Insights Executive Lewis Boulton reflects on what journalism means to him.
They say gardeners have green fingers; mine must be smudged red, black, and blue, covered in ink marks and papercuts. As a nerdy kid with a wild imagination, an insatiable appetite for information, and a love of reading, journalism has meant a lot to me for a long time. It’s broadened my imagination, given me the facts and perspectives I’ve needed to understand the world, and provided respite from the frenetic pace of modern life.
Firstly, I think of the boy who’d take the Sunday papers with his ham sandwiches and flick through pictures of exotic countries and fascinating people. Journalism meant a window to places he could only dream of, where people did extraordinary things. They coloured in history lessons and taught me new words; they introduced me to complex concepts and crazy anecdotes. They were like bedtime stories in real time.
Then I think of the wide-eyed, bushy-tailed fresher at university with a brain like an antenna. My friends and I would go to lectures, but it was the journalism that we would share from news brands’ websites that would really colour in the lines and add life to our studies. We used them in debates at the pub because we trusted them, because they provided challenging perspectives. They narrated the past, present, and future – we couldn’t get enough of it.

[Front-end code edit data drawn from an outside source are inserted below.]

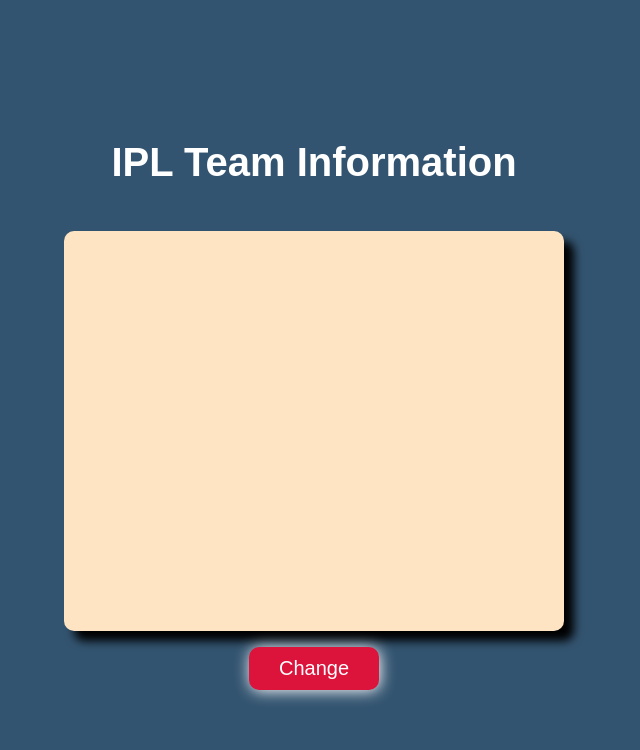
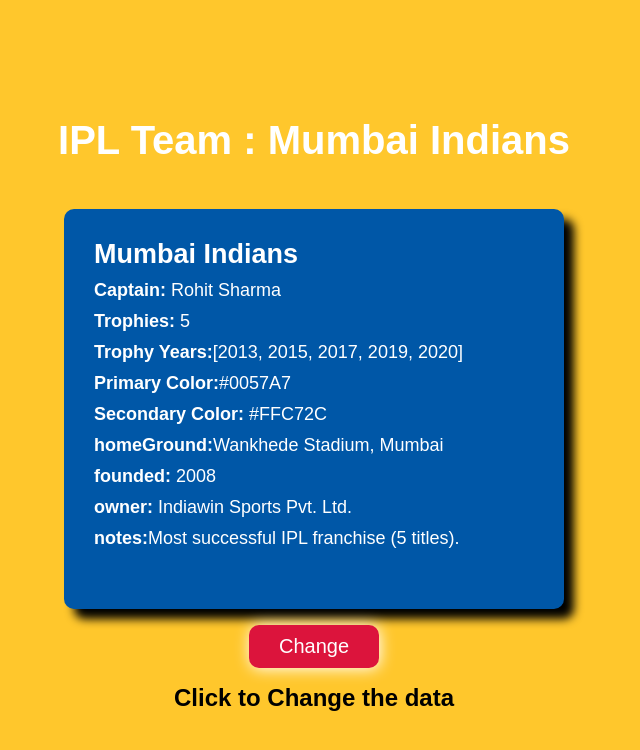
Before and after one commit to kaustubhsakpal/mini_projects, a plain HTML site: page IPL_mini_learning/index.html in a window 1280 px wide. Shown: the whole page, without its empty margins (326-966 px from the left). Drawn offline with Linux system fonts and the light colour scheme.

Commit message:
first commit

```diff
--- a/IPL_mini_learning/index.html
+++ b/IPL_mini_learning/index.html
@@ -10,11 +10,23 @@
 
 
     <main>
-    <H1>IPL Team Information</H1>
+    <h1>IPL Team : Mumbai Indians</h1>
     <div id="box">
-
+        <div class="team-card">
+      <h2>Mumbai Indians</h2>
+      <p><strong>Captain:</strong> Rohit Sharma</p>
+      <p><strong>Trophies:</strong> 5 </p>
+      <p><strong>Trophy Years:</strong>[2013, 2015, 2017, 2019, 2020]</p>
+      <p><strong>Primary Color:</strong>#0057A7</p>
+      <p><strong>Secondary Color:</strong> #FFC72C</p>
+      <p><strong>homeGround:</strong>Wankhede Stadium, Mumbai</p>
+      <p><strong>founded:</strong> 2008</p>
+      <p><strong>owner:</strong> Indiawin Sports Pvt. Ltd.</p>
+      <p><strong>notes:</strong>Most successful IPL franchise (5 titles).</p>
+    </div>
     </div>
     <button> Change</button>
+    <h2 class="iamh2">Click to Change the data </h2>
 </main>
 
 
--- a/IPL_mini_learning/index.js
+++ b/IPL_mini_learning/index.js
@@ -1,4 +1,3 @@
-// IPL teams data (2025-season snapshot)
 const iplTeams = [
   {
     id: "MI",
@@ -135,6 +134,7 @@
 const btn=document.querySelector("button");
 const main=document.querySelector("main");
 const box=document.querySelector("#box");
+const iamh2=document.querySelector(".iamh2");
 
 
 btn.addEventListener("click",()=>{
@@ -148,6 +148,12 @@
       <p><strong>Trophy Years:</strong> ${random.trophyYears}</p>
       <p><strong>Primary Color:</strong> ${random.primaryColor}</p>
       <p><strong>Secondary Color:</strong> ${random.secondaryColor}</p>
+      <p><strong>homeGround :</strong> ${random.homeGround}</p>
+      <p><strong>founded :</strong> ${random.founded}</p>
+      <p><strong>owner :</strong> ${random.owner}</p>
+      <p><strong>notes :</strong> ${random.notes}</p>
     </div>`
-
+    document.querySelector("h1").textContent=`IPL Team :${random.name}`
+    btn.style.backgroundColor=random.secondaryColor;
+   iamh2.style.color=random.secondaryColor;
 })
--- a/IPL_mini_learning/style.css
+++ b/IPL_mini_learning/style.css
@@ -22,7 +22,7 @@
 main {
   height: 100%;
   width: 100%;
-  background-color: rgb(51, 84, 112);
+  background-color: #FFC72C;
    display: flex;
   justify-content: center;
   align-items: center;
@@ -30,7 +30,7 @@
   flex-direction: column;
 }
 #box {
-  background-color: bisque;
+  background-color: #0057A7;
   font-size: 15px;
   height: 400px;
   width: 500px;
@@ -54,12 +54,17 @@
 }
 
 .team-card{
-    padding-top: 30px;
-    font-size: 22px;
+    padding-top: 10px;
+    font-size: 18px;
     display: flex;
     justify-content: space-around;
     align-items: start;
     color: white;
     flex-direction: column;
-    gap: 20px;
+    gap: 10px;
+
 }
+
+#box2{
+
+}
```
Also changed, not shown: learn/learn.html (+1 -0 lines), learn/learn.js (+8 -4 lines).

What about now? Finishing my studies has meant I’ve finally had the time to sharpen my sudoku skills. I have the time to pick up a weekend paper and scour the sections, delving into the supplements for new podcast recommendations or for long-reads on what’s happening abroad. Reading the paper has become the luxury I look forward to after a busy week. I can check out of the fast-paced world around me and turn the pages at my leisure. My time, at least for a few precious hours, becomes my own.
Now I’m here at Newsworks: an organisation full of life, drive, and a hunger to develop a news brand industry fit for the twenty-first century. The day-to-day experiences of a new job in a new industry have undoubtedly been exciting. It’s been great to learn about how the industry is creating new healthy relationships with brands so that it can thrive alongside the evolution of digital media. I’ve already met so many interesting and passionate people from across the industry and even been out in the field to see our research happen first-hand.
But when I delve a bit deeper, connect back to that nerdy little boy whose borrowed copy of The Times would flop over his head, I realise how amazed he would feel that he had a place there, helping to keep the industry going from strength to strength. Without those news brands that have accompanied me through my life so far, I would have had no outlet for my curiosity to flourish. I can’t wait to help make sure their journalism can spark the curiosity of the next generation, too.